St. John’s Television and Film Students Visit CNN Studios

St. John’s Television and Film Students Visit CNN Studios
December 2, 2019

Putting theory into practice is one of the cornerstones of St. John’s University’s Television and Film program. For more than 40 years, the University has housed a state-of-the-art television studio that allows students in the program to hone their craft. Last month, these students enjoyed the rare opportunity to visit the ultramodern studios of CNN at Hudson Yards in New York City—and get a glimpse into their possible career.

The tour was organized by Brenda M. Laux ’93SVC, Adjunct Professor of Mass Communication, The Lesley H. and William L. Collins College of Professional Studies (CCPS). Prof. Laux was employed at CNN for several years and has worked at and done freelance projects for several other news organizations, including NY1, PBS, and WABC-TV.

“A visit to a real-world television studio is invaluable,” observed Basilio G. Monteiro, Ph.D., Associate Professor and Chair, Division of Mass Communication. “It allows students to assimilate and internalize what they study in the classroom.”

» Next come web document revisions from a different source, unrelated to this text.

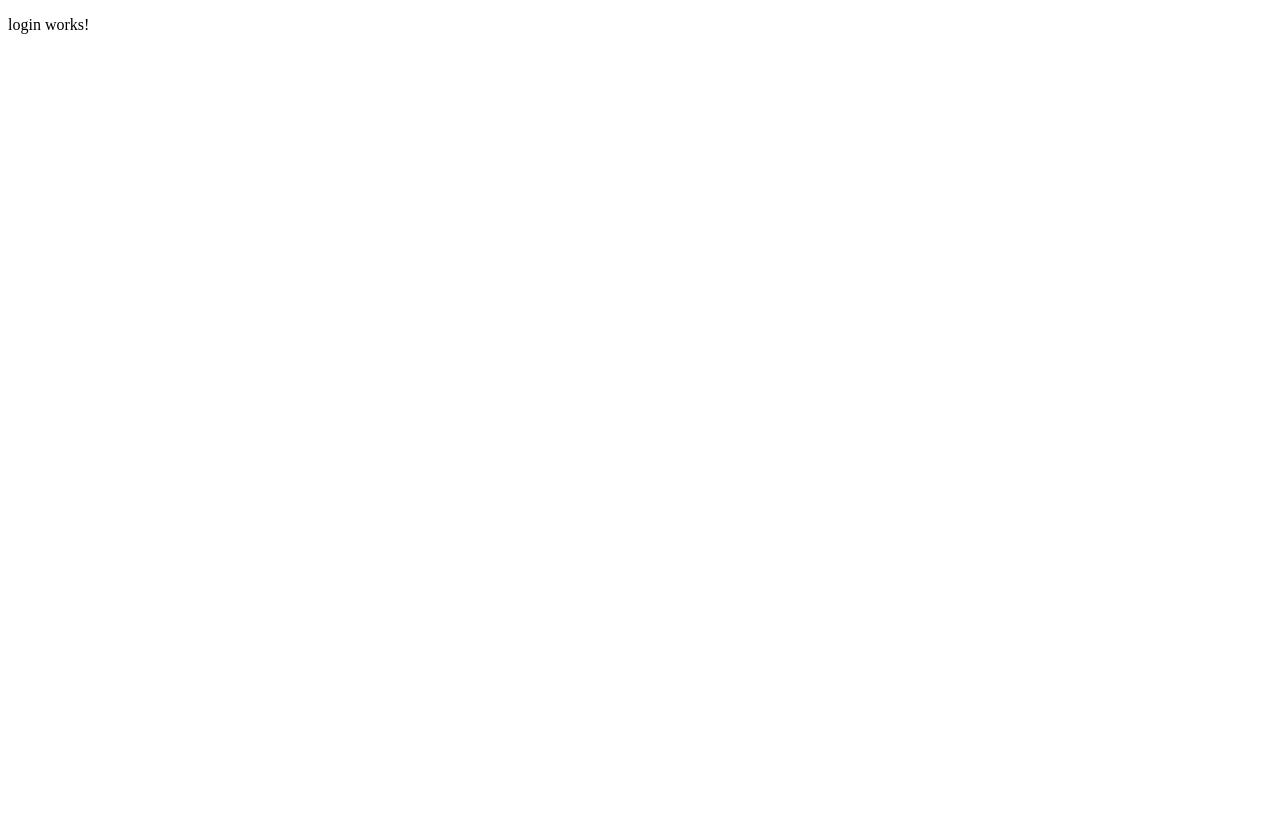
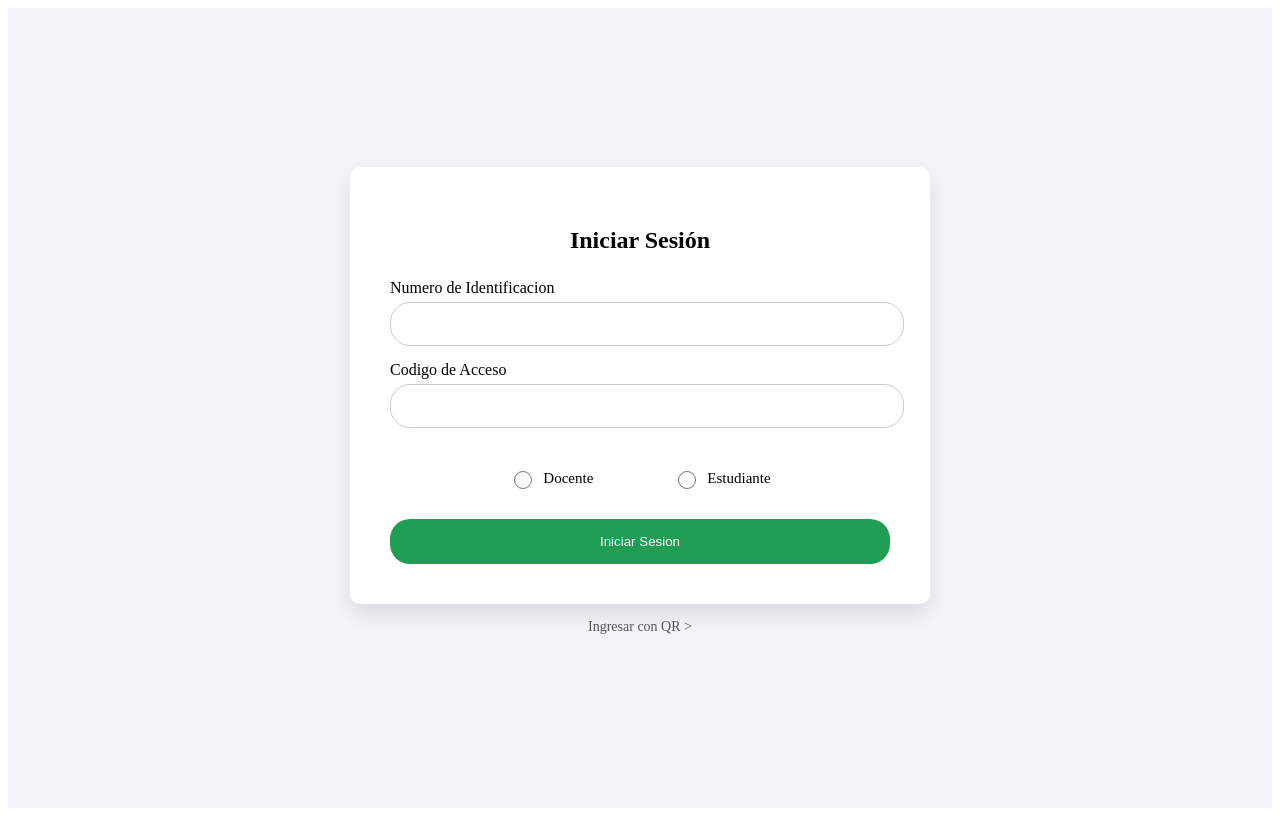
Before and after one commit to spabonc-bot/mi-proyecto-angular, an Angular app: page / in a window 1280 px wide. Built offline with nearby package versions, Linux system fonts and the light colour scheme.

Commit message:
login echo

```diff
--- a/src/app/pages/login/login.css
+++ b/src/app/pages/login/login.css
@@ -0,0 +1,74 @@
+.contenedor{
+  height:100vh;
+  background:#f2f4f7;
+  display:flex;
+  justify-content:center;
+  align-items:center;
+  flex-direction:column;
+}
+
+.login-box{
+  width:500px;
+  background:white;
+  padding:40px;
+  border-radius:10px;
+  box-shadow:0 10px 20px rgba(0,0,0,0.1);
+}
+
+h2{
+  text-align:center;
+  margin-bottom:25px;
+}
+
+label{
+  display:block;
+  margin-top:15px;
+  margin-bottom:5px;
+}
+
+input{
+  width:100%;
+  height:40px;
+  border-radius:20px;
+  border:1px solid #ccc;
+  padding-left:10px;
+}
+
+.opciones{
+  display: flex;
+  justify-content: center;
+  gap: 80px;
+  margin: 25px 0;
+}
+
+.opciones label{
+  display: flex;
+  align-items: center;
+  gap: 8px;
+  font-size: 15px;
+}
+
+.opciones input{
+  width: 18px;
+  height: 18px;
+}
+
+button{
+  width:100%;
+  height:45px;
+  background:#1f9d55;
+  color:white;
+  border:none;
+  border-radius:20px;
+  cursor:pointer;
+}
+
+button:hover{
+  background:#168f4c;
+}
+
+.qr{
+  margin-top:15px;
+  font-size:14px;
+  color:#555;
+}
--- a/src/app/pages/login/login.html
+++ b/src/app/pages/login/login.html
@@ -1 +1,29 @@
-<p>login works!</p>
+<div class="contenedor">
+
+  <div class="login-box">
+
+    <h2>Iniciar Sesión</h2>
+
+    <label>Numero de Identificacion</label>
+    <input type="text">
+
+    <label>Codigo de Acceso</label>
+    <input type="password">
+
+    <div class="opciones">
+      <label>
+        <input type="radio" name="rol"> Docente
+      </label>
+
+      <label>
+        <input type="radio" name="rol"> Estudiante
+      </label>
+    </div>
+
+    <button>Iniciar Sesion</button>
+
+  </div>
+
+  <p class="qr">Ingresar con QR ></p>
+
+</div>
```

He added, “I am very grateful to Prof. Laux for bringing our students to CNN studios and sharing her expertise and enthusiasm. Our CCPS faculty always explore opportunities to give students direct experience.”

Prof. Laux noted that while she was a student at St. John’s, several of her professors were working professionals who invited students for a look behind the scenes at film and television production. “That is why I like to take my students on these tours, and why I encourage our alumni in the industry to talk with them,” she stressed. “Students need to see and hear what it is really like.”

Mass Communication major Jenna Nace described the visit as a “reality check” for the group, who had only been familiar with the equipment at the St. John’s Television Center. “The visit was so hands-on that you got the sense of how it is to work there,” she recalled. The trip helped clarify the areas of production on which she will focus.

Senior William Zavaleta envisions a facility like CNN as the “endgame” for him and his fellow students. “Working in a place like this is the ultimate goal for many of us,” he stressed.

St. John’s students toured several control rooms, stages, and editing suites. After the visit, sophomore Carlito Palmer’s appreciation for the St. John’s Television Center was cemented. “What we do here is like a microcosm of what they do. Their equipment may be a bit more advanced, but it is essentially the same.”

Students also heard from Bill McLoughlin ’80SVC, a former President of WRED-TV, St. John’s University’s Television Club, and Director of Studio Operations for CNN New York. He answered their questions about CNN’s day-to-day operations and discussed internship opportunities.

Most of the students who visited CNN aspire to work in the film or television industry and credited St. John’s for connecting them with its vast alumni network.

“I would like to conquer the director’s chair someday,” William observed. “That is the most intimidating and stressful job, and I want to challenge myself. Here we had the chance to speak to someone who is actually in the trenches.” Some other avenues students want to explore include screenwriting, camera, editing, and animation.

Senior Brian Borgerson enjoys Prof. Laux’s class because it puts theory into practice. “This class is almost all hands on. One week I am in the control room, and another week I could be operating the camera,” he said, adding that the class helps him discern his future career path.

Kayla Kmett, also a senior, credited the constant practice she gets on the equipment with vastly improving her skills. “You can talk about it all day, but if you do not experience it firsthand, you will not understand.”

Students at St. John’s are permitted to work with equipment in the Television Center as early as their first year. In addition to Prof. Laux’s production class, they are encouraged to join WRED-TV, creating their own productions or working on those of their fellow students. The Center also employs student workers, who assist professors and students with the equipment.

William likes the atmosphere Prof. Laux creates in her class, which mirrors conditions in a fast-paced control room. “We learn a lot in such a short space of time,” he stressed. “She always pushes us and challenges us to do more. It is a great way to prepare yourself for what is to come.”